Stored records
########
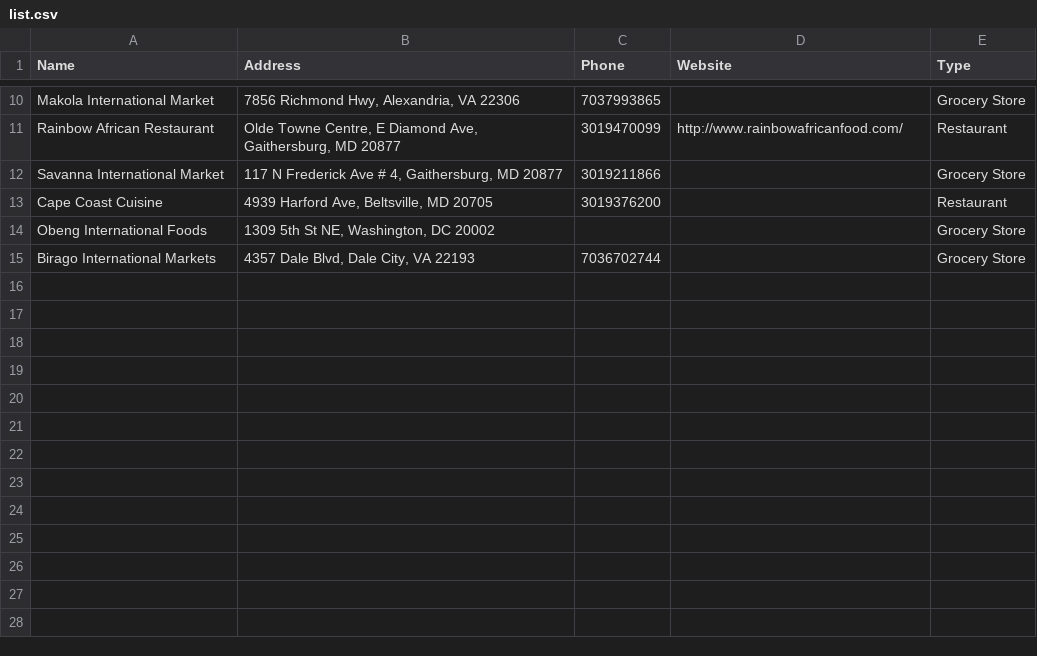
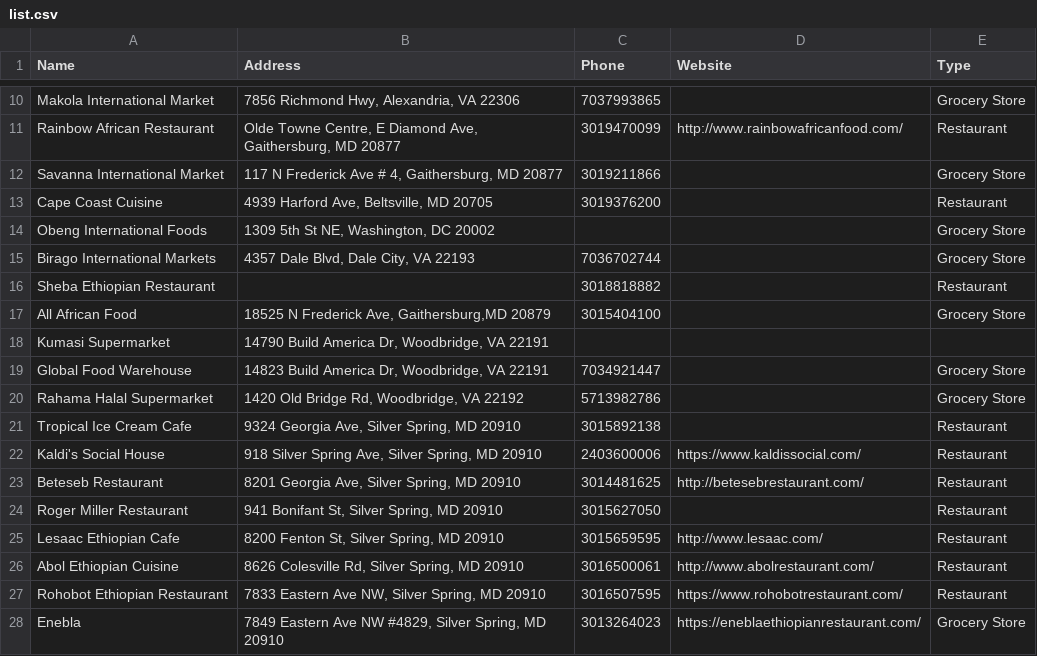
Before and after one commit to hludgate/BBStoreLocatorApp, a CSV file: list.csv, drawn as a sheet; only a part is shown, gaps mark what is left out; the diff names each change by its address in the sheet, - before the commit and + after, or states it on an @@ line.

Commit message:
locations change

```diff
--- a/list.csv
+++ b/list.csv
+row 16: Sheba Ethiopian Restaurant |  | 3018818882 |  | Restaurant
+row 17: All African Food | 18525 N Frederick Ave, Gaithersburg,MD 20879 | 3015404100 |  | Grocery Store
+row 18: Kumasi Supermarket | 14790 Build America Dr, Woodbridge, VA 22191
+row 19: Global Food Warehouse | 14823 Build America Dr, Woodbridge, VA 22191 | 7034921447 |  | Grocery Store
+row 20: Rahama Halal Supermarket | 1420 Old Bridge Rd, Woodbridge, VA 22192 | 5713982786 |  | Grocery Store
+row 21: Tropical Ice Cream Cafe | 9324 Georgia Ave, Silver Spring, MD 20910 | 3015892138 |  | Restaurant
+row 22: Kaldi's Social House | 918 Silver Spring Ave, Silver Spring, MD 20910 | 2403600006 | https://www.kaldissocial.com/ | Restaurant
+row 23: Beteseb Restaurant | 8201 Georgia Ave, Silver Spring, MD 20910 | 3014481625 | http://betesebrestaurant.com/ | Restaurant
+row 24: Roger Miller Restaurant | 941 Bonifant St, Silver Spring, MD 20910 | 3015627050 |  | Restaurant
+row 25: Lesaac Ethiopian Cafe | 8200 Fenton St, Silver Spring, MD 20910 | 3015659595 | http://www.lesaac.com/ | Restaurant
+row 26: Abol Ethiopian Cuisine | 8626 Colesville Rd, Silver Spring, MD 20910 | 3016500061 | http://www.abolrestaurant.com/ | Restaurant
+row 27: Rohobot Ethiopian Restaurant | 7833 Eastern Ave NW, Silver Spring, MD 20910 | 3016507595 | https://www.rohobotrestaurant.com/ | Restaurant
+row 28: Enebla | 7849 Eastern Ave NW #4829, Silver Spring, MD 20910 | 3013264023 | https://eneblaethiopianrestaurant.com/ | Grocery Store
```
########
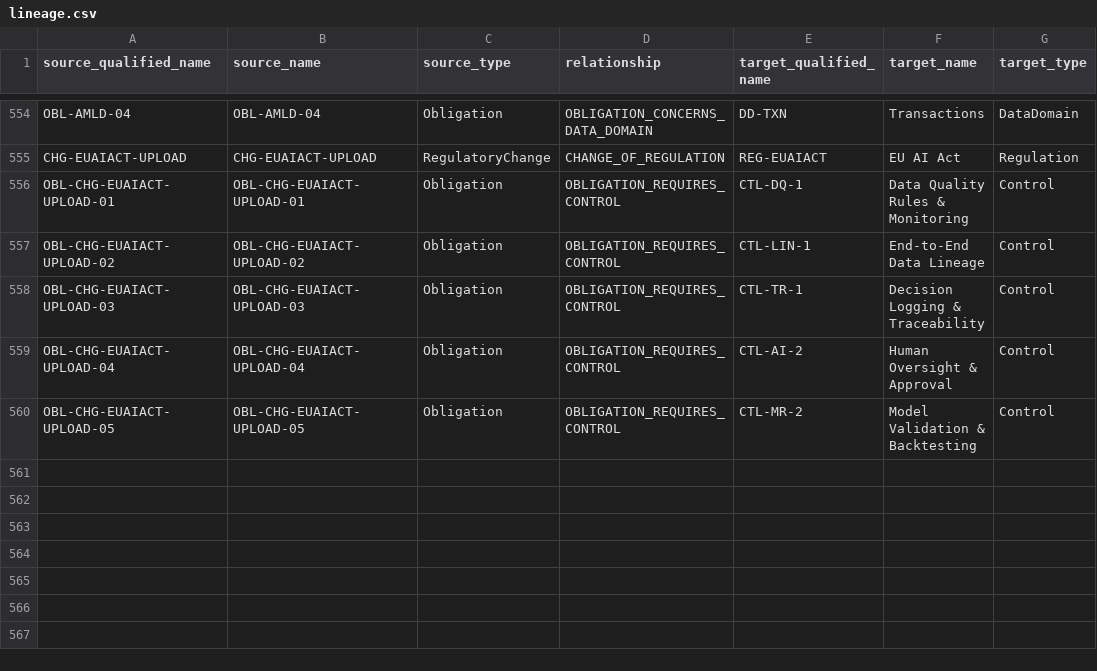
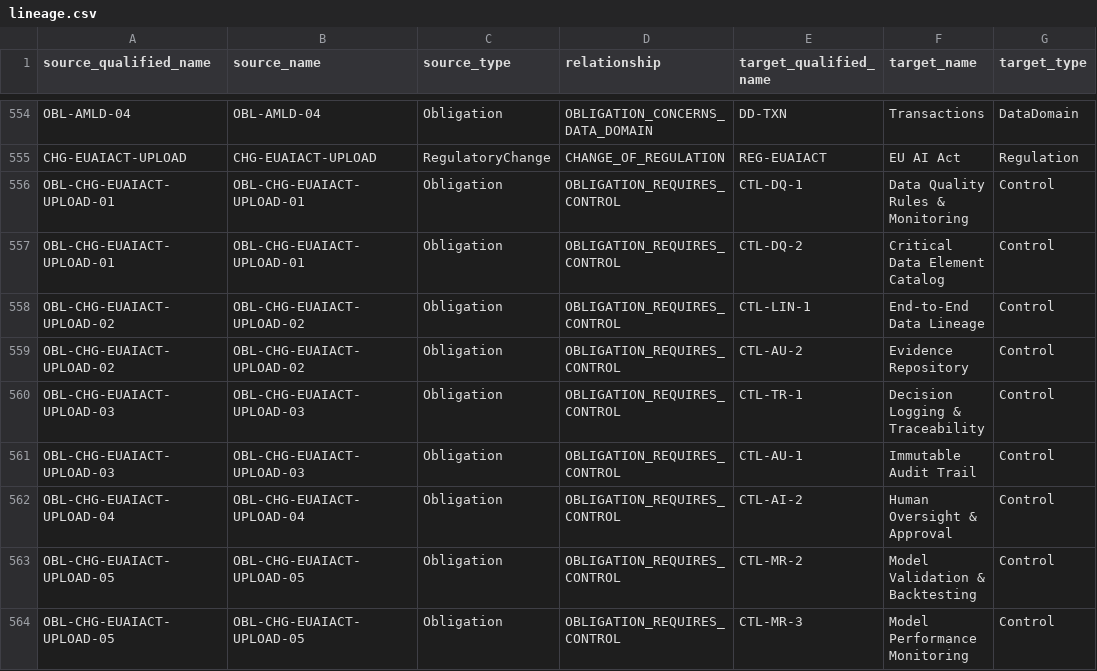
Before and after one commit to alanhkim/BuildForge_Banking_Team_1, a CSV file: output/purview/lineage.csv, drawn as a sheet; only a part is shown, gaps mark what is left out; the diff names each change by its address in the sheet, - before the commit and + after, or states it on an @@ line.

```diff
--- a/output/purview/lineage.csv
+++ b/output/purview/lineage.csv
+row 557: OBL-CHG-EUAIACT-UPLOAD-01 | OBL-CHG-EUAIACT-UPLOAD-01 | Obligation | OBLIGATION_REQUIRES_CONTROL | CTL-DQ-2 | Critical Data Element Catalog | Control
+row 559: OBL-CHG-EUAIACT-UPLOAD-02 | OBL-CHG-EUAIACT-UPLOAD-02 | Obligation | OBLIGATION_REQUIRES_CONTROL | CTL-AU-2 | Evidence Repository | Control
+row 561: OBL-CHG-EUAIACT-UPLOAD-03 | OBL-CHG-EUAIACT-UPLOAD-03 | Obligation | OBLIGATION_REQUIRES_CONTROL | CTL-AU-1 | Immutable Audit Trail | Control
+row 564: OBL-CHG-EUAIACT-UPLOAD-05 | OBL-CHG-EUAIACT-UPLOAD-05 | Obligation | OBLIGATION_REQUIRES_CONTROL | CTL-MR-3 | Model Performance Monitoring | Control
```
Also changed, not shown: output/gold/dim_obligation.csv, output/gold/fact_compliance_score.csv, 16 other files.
########
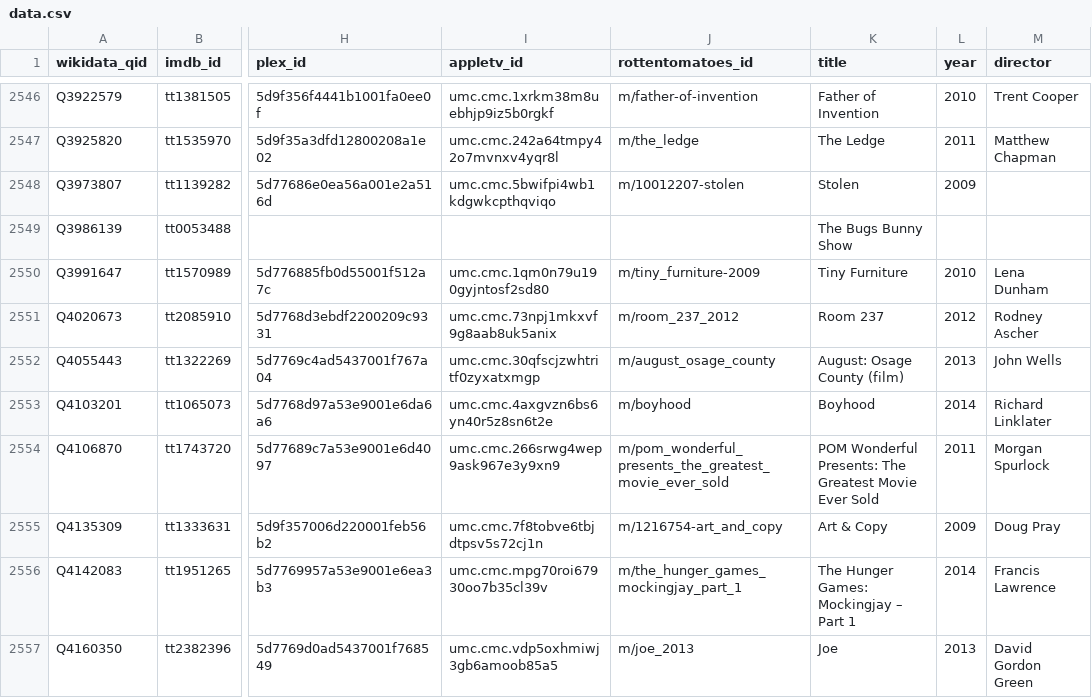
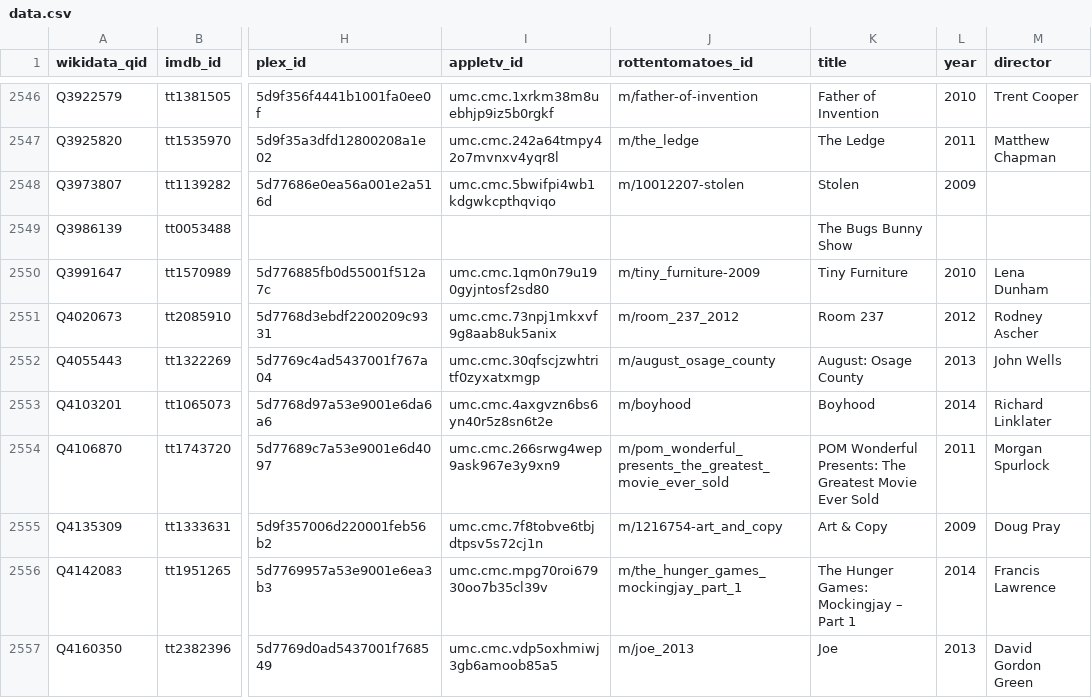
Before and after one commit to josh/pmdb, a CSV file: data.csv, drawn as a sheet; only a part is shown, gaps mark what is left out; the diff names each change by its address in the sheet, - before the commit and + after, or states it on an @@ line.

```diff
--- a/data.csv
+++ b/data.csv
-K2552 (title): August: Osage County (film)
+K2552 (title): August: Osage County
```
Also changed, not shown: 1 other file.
########
Task instructions:
Read through the entries and count the lines where "Woodbridge" appears; respond with the number only.

Solution to this problem:
3